(Reuters) - Gold rose to its highest in nearly eight years on Wednesday, as demand for the safe-haven metal was boosted by worries about the global economic impact of surging coronavirus infections in many countries.
Spot gold was up 0.4% at $1,788.06 per ounce by 0743 GMT, its highest level since early October 2012.
U.S. gold futures rose 0.4% to $1,807.10.
“Gold as a bond alternative and as a general hedge is still dominant. The macro-factor driving this right now is that there is still a high degree of uncertainty about global growth outlook going forward,” said IG Markets analyst Kyle Rodda.

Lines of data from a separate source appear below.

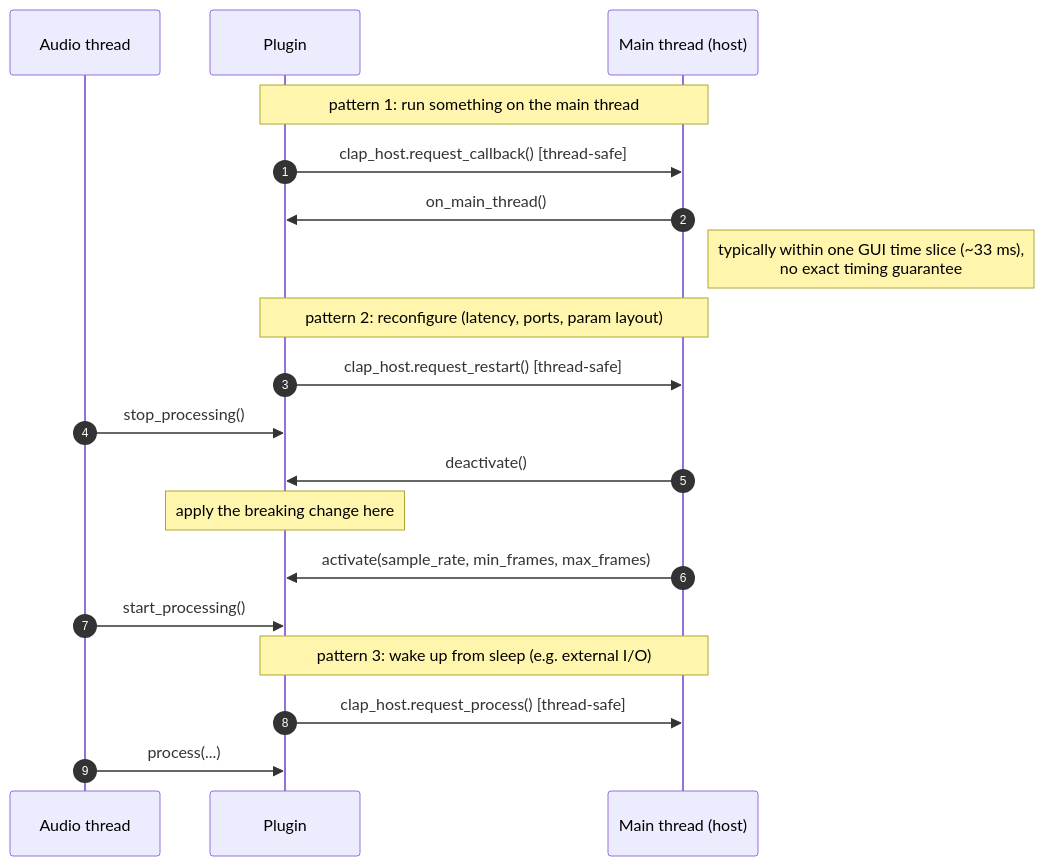
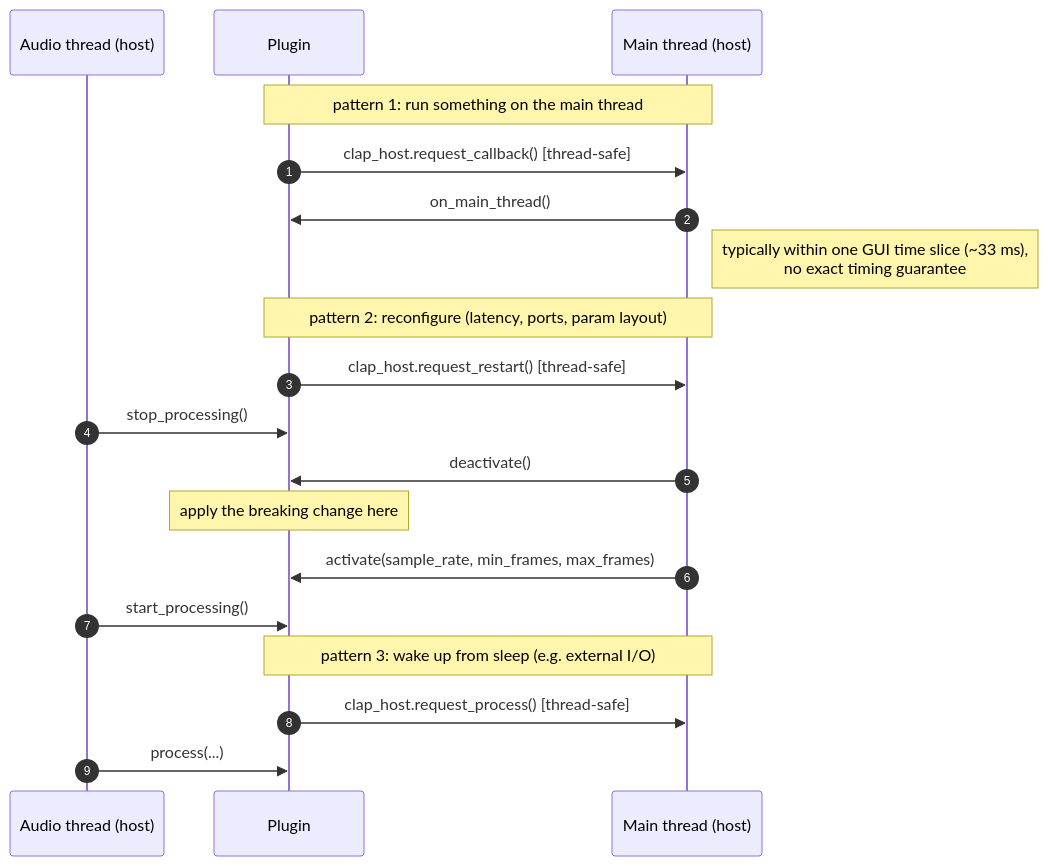
One commit to defiantnerd/clap changed diagram 11 of 17 in docs/diagrams.md. Above: the diagram before and after it, drawn with Mermaid.

Commit message:
make it clear that audiothread is host

````diff
--- a/docs/diagrams.md
+++ b/docs/diagrams.md
@@ -385,24 +385,24 @@
 ```mermaid
 sequenceDiagram
     autonumber
-    participant A as Audio thread
+    participant A as Audio thread (host)
     participant P as Plugin
     participant M as Main thread (host)
 
     Note over P,M: pattern 1: run something on the main thread
     P->>M: clap_host.request_callback()   [thread-safe]
     M->>P: on_main_thread()
     Note right of M: typically within one GUI time slice (~33 ms),<br/>no exact timing guarantee
 
     Note over P,M: pattern 2: reconfigure (latency, ports, param layout)
     P->>M: clap_host.request_restart()   [thread-safe]
     A->>P: stop_processing()
     M->>P: deactivate()
     Note over P: apply the breaking change here
     M->>P: activate(sample_rate, min_frames, max_frames)
     A->>P: start_processing()
 
     Note over P,M: pattern 3: wake up from sleep (e.g. external I/O)
     P->>M: clap_host.request_process()   [thread-safe]
     A->>P: process(...)
 ```
````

“On top of this, while inflation expectations have picked-up a little, markets are betting that policymakers will continue to do what they can to suppress yields in order to stimulate economies and support financial conditions.”
Lower bond yields reduce the opportunity cost of holding non-interest bearing gold.

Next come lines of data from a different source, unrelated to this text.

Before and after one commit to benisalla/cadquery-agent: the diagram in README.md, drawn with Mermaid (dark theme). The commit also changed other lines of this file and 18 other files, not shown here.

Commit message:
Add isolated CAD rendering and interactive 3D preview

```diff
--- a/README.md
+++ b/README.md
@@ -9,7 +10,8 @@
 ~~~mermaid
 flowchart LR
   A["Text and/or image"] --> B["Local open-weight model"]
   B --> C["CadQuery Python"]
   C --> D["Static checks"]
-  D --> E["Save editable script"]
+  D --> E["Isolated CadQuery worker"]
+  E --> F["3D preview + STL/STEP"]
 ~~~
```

A spike in U.S. coronavirus cases in the recent days has cast a shadow on hopes for a quicker economic recovery, driving inflows into safe-haven assets.
U.S. Treasury Secretary Steven Mnuchin and Federal Reserve Chairman Jerome Powell pledged to do more for the economy as it battles the impact of a pandemic that has infected more than 10.48 million people worldwide so far.

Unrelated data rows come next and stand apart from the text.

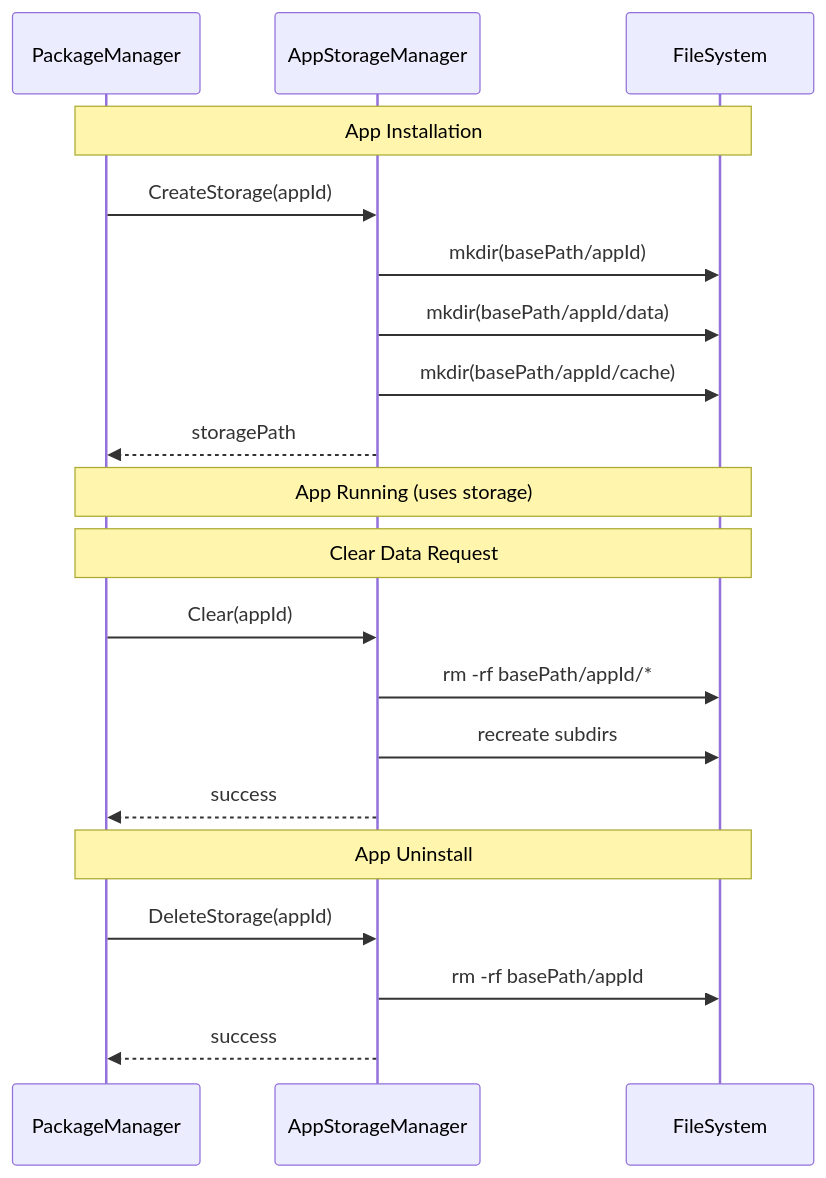
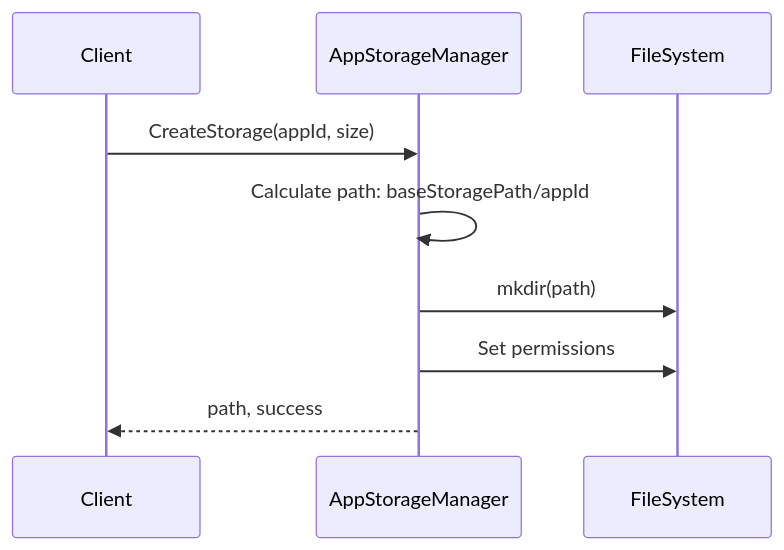
One commit to rdkcentral/entservices-appmanagers changed the second of 4 diagrams in AppStorageManager/AppStorageManager.md. Above: the diagram before and after it, drawn with Mermaid. The commit also changed other lines of this file and 19 other files, not shown here.

````diff
--- a/AppStorageManager/AppStorageManager.md
+++ b/AppStorageManager/AppStorageManager.md
@@ -139,26 +130,12 @@
 ```mermaid
 sequenceDiagram
-    participant PkgMgr as PackageManager
-    participant AppStorMgr as AppStorageManager
+    participant Client
+    participant ASM as AppStorageManager
     participant FS as FileSystem
 
-    Note over PkgMgr,FS: App Installation
-    PkgMgr->>AppStorMgr: CreateStorage(appId)
-    AppStorMgr->>FS: mkdir(basePath/appId)
-    AppStorMgr->>FS: mkdir(basePath/appId/data)
-    AppStorMgr->>FS: mkdir(basePath/appId/cache)
-    AppStorMgr-->>PkgMgr: storagePath
-
-    Note over PkgMgr,FS: App Running (uses storage)
-
-    Note over PkgMgr,FS: Clear Data Request
-    PkgMgr->>AppStorMgr: Clear(appId)
-    AppStorMgr->>FS: rm -rf basePath/appId/*
-    AppStorMgr->>FS: recreate subdirs
-    AppStorMgr-->>PkgMgr: success
-
-    Note over PkgMgr,FS: App Uninstall
-    PkgMgr->>AppStorMgr: DeleteStorage(appId)
-    AppStorMgr->>FS: rm -rf basePath/appId
-    AppStorMgr-->>PkgMgr: success
+    Client->>ASM: CreateStorage(appId, size)
+    ASM->>ASM: Calculate path: baseStoragePath/appId
+    ASM->>FS: mkdir(path)
+    ASM->>FS: Set permissions
+    ASM-->>Client: path, success
 ```
````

However, recent better-than-expected economic readings provided some relief to nervous investors, supporting demand for Asian equities.
Focus now shifts to the U.S. Institute for Supply Management’s purchasing managers’ index (PMI) for manufacturing due later in the day.
On the technical front, spot gold may test a resistance at $1,789 per ounce, a break above which could lead to a gain into $1,795-$1,806 range, Reuters technical analyst Wang Tao said.
Elsewhere, palladium eased 0.1% to $1,927.87 per ounce, while platinum rose 1.2% to $826.23 and silver gained 0.9% at $18.28.
Reporting by Brijesh Patel in Bengaluru; Editing by Rashmi Aich & Simon Cameron-Moore